Hitler project Riese: Secret Nazi underground factory, military base or
something more significant.
P.S. : Nazi history has so many interesting things that I
am thinking to start a separate series dedicated to
When Germany was at the recieving end in 1943, Hitler & co began building
an elaborate underground city joined by tunnels where they would be able
to conduct their war plans unimpeded by Allied bombers or encroaching
Red Army troops.
After being overwhelmed by the advancing Soviets, the Nazis abandoned
the project. None of the seven shelters and tunnel systems was completed,
and they survived today in various states of disrepair.
It is thought that if the Germans had kept up the war effort only another
eighteen months, they would have completed this underground city, but war
waits for no one.
The word “Riese” (prounced “REE-zuh”) means “giant” in German.
And this was an ambitious project even by Hitler’s standards: seven
underground structures connected by tunnels totaling over 5.5 miles in
length beneath the Owl Mountains of Lower Silesia and the opulent Ksiaz
Castle in what was then Germany and is now a territory of Poland.
In April 1943 Hitler issued an order for the project to start. He hired
Armaments Minister Albert Speer to run the project. In September of that
year, Speer began talks with the newly created Silesian Industrial Company
to make the project a reality.
But by May of 1945—a full month after Hitler committed suicide—Project
Riese was halted as the Soviets swarmed eastward through Germany. The
Nazis destroyed as many records regarding the project as possible, and it
remains shrouded in mystery.
In their postwar memoirs, Albert Speer and others insisted that the project
was intended to be Hitler’s underground headquarters and hiding space for
the Nazi top brass.
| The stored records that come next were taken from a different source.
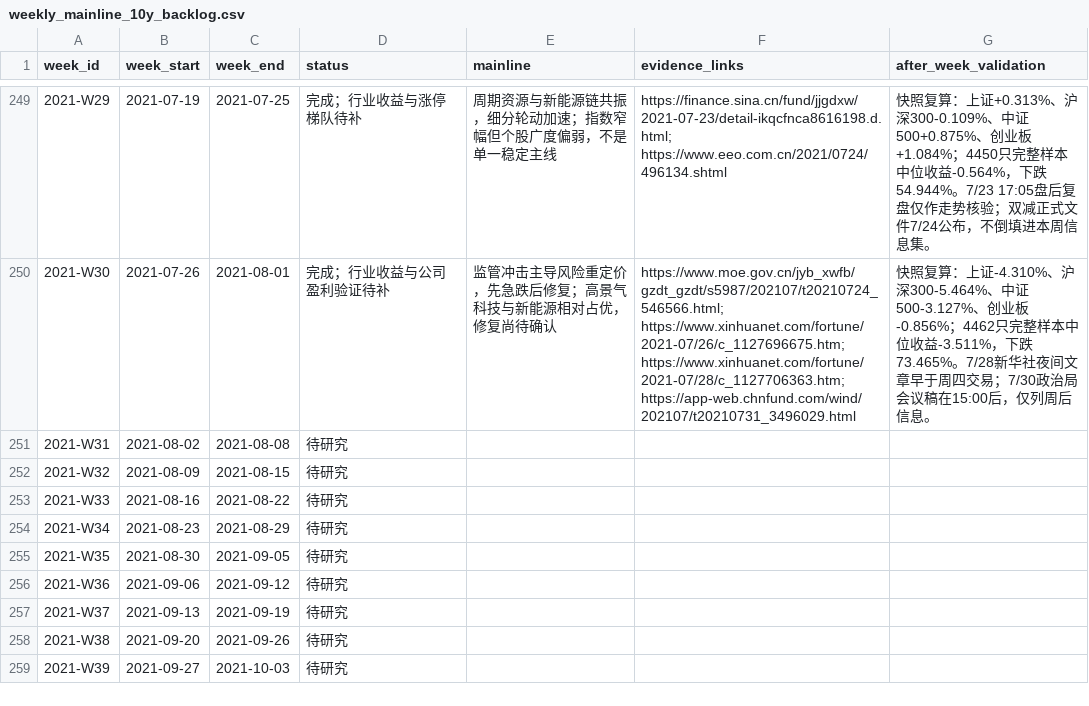
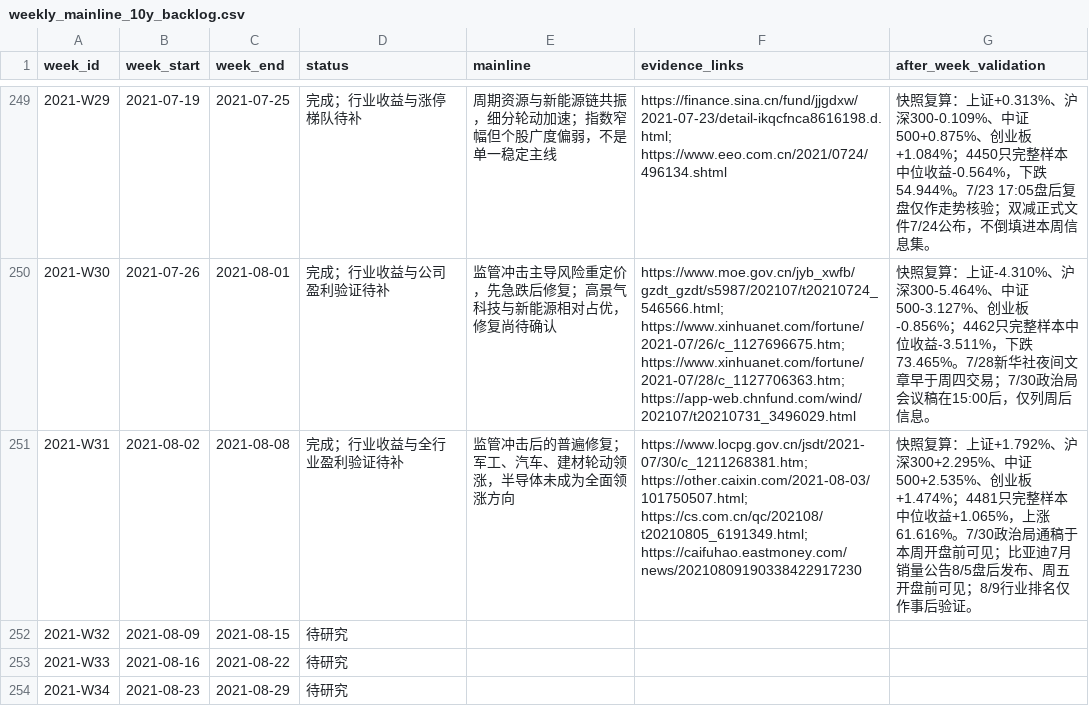
Before and after one commit to seacy19/WJ-, a CSV file: ww_research_results/weekly_mainline_10y_backlog.csv, drawn as a sheet; only a part is shown, gaps mark what is left out; the shorter side is filled out with more unchanged rows.

Commit message:
Add 2021 W31 mainline review

```diff
--- a/ww_research_results/weekly_mainline_10y_backlog.csv
+++ b/ww_research_results/weekly_mainline_10y_backlog.csv
@@ -250,3 +250,3 @@
 "2021-W30","2021-07-26","2021-08-01","完成；行业收益与公司盈利验证待补","监管冲击主导风险重定价，先急跌后修复；高景气科技与新能源相对占优，修复尚待确认","https://www.moe.gov.cn/jyb_xwfb/gzdt_gzdt/s5987/202107/t20210724_546566.html; https://www.xinhuanet.com/fortune/2021-07/26/c_1127696675.htm; https://www.xinhuanet.com/fortune/2021-07/28/c_1127706363.htm; https://app-web.chnfund.com/wind/202107/t20210731_3496029.html","快照复算：上证-4.310%、沪深300-5.464%、中证500-3.127%、创业板-0.856%；4462只完整样本中位收益-3.511%，下跌73.465%。7/28新华社夜间文章早于周四交易；7/30政治局会议稿在15:00后，仅列周后信息。"
-"2021-W31","2021-08-02","2021-08-08","待研究","","",""
+"2021-W31","2021-08-02","2021-08-08","完成；行业收益与全行业盈利验证待补","监管冲击后的普遍修复；军工、汽车、建材轮动领涨，半导体未成为全面领涨方向","https://www.locpg.gov.cn/jsdt/2021-07/30/c_1211268381.htm; https://other.caixin.com/2021-08-03/101750507.html; https://cs.com.cn/qc/202108/t20210805_6191349.html; https://caifuhao.eastmoney.com/news/20210809190338422917230","快照复算：上证+1.792%、沪深300+2.295%、中证500+2.535%、创业板+1.474%；4481只完整样本中位收益+1.065%，上涨61.616%。7/30政治局通稿于本周开盘前可见；比亚迪7月销量公告8/5盘后发布、周五开盘前可见；8/9行业排名仅作事后验证。"
 "2021-W32","2021-08-09","2021-08-15","待研究","","",""
```
Also changed, not shown: 2 other files.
But researchers say that the manner in which this
information was deliberately spread by unreliable sources is evidence
that this was a purposeful Nazi misinformation campaign designed to deflect attention
from Project Riese’s true purposes.
The following theories are put forth as an effort to explain its purpose:
- It was supposed to be a super-huge underground military base for nuclear
tests, hypersonic jets, anti-gravity devices, and other “wonder weapons” .
- Nazis were seeking uranium deposits in the underground mountains.
- Anti-gravity experiments would be much easier to conduct in an
- Then, there were reports of the Die Glocke,“Nazi Bell,” one of
many Wonder Weapons, the Germans were developing in secretly. Was
supposed to be about 12 ft high and 7 ft in diameter, featuring counter-
rotating cylinders filled with a mercury-like substance, violet in color…..
…..Allegedly, five of the seven scientists who worked on this project died of
- And what was this weird-looking thing? Described variously as the “Fly Trap” or
“The Henge” (due to its resemblance to Stonehenge)..
This outdoors, above-ground remnant of Project Reise is variously said to be
a UFO launching pad, an anti-gravity device, a time machine, or maybe just
the humble remains of an industrial cooling tower.
Although the Nazis were as good at destroying records as they were at
keeping records, most data suggests that Project Riese was built entirely by
Of the 8,995 prisoners almost all were Jewish. came from Hungary, Poland,
Greece, Romania, and elsewhere.
Five thousand laborers died from typhus, malnutrition, disease, and
Fourteen prisoners were executed by German guards after failed escape
The mean life expectancy was just four months.
It is said that children as young as 10 were put to work.
Of the seven tunnel systems that began construction under Project Riese,
three are considered too dangerous for tourists. Three of the others, as well
Ksiaz Castle, are open for tours, and a couple of them even feature small gift shops.
Till this day the exact purpose of this underground facility still remains a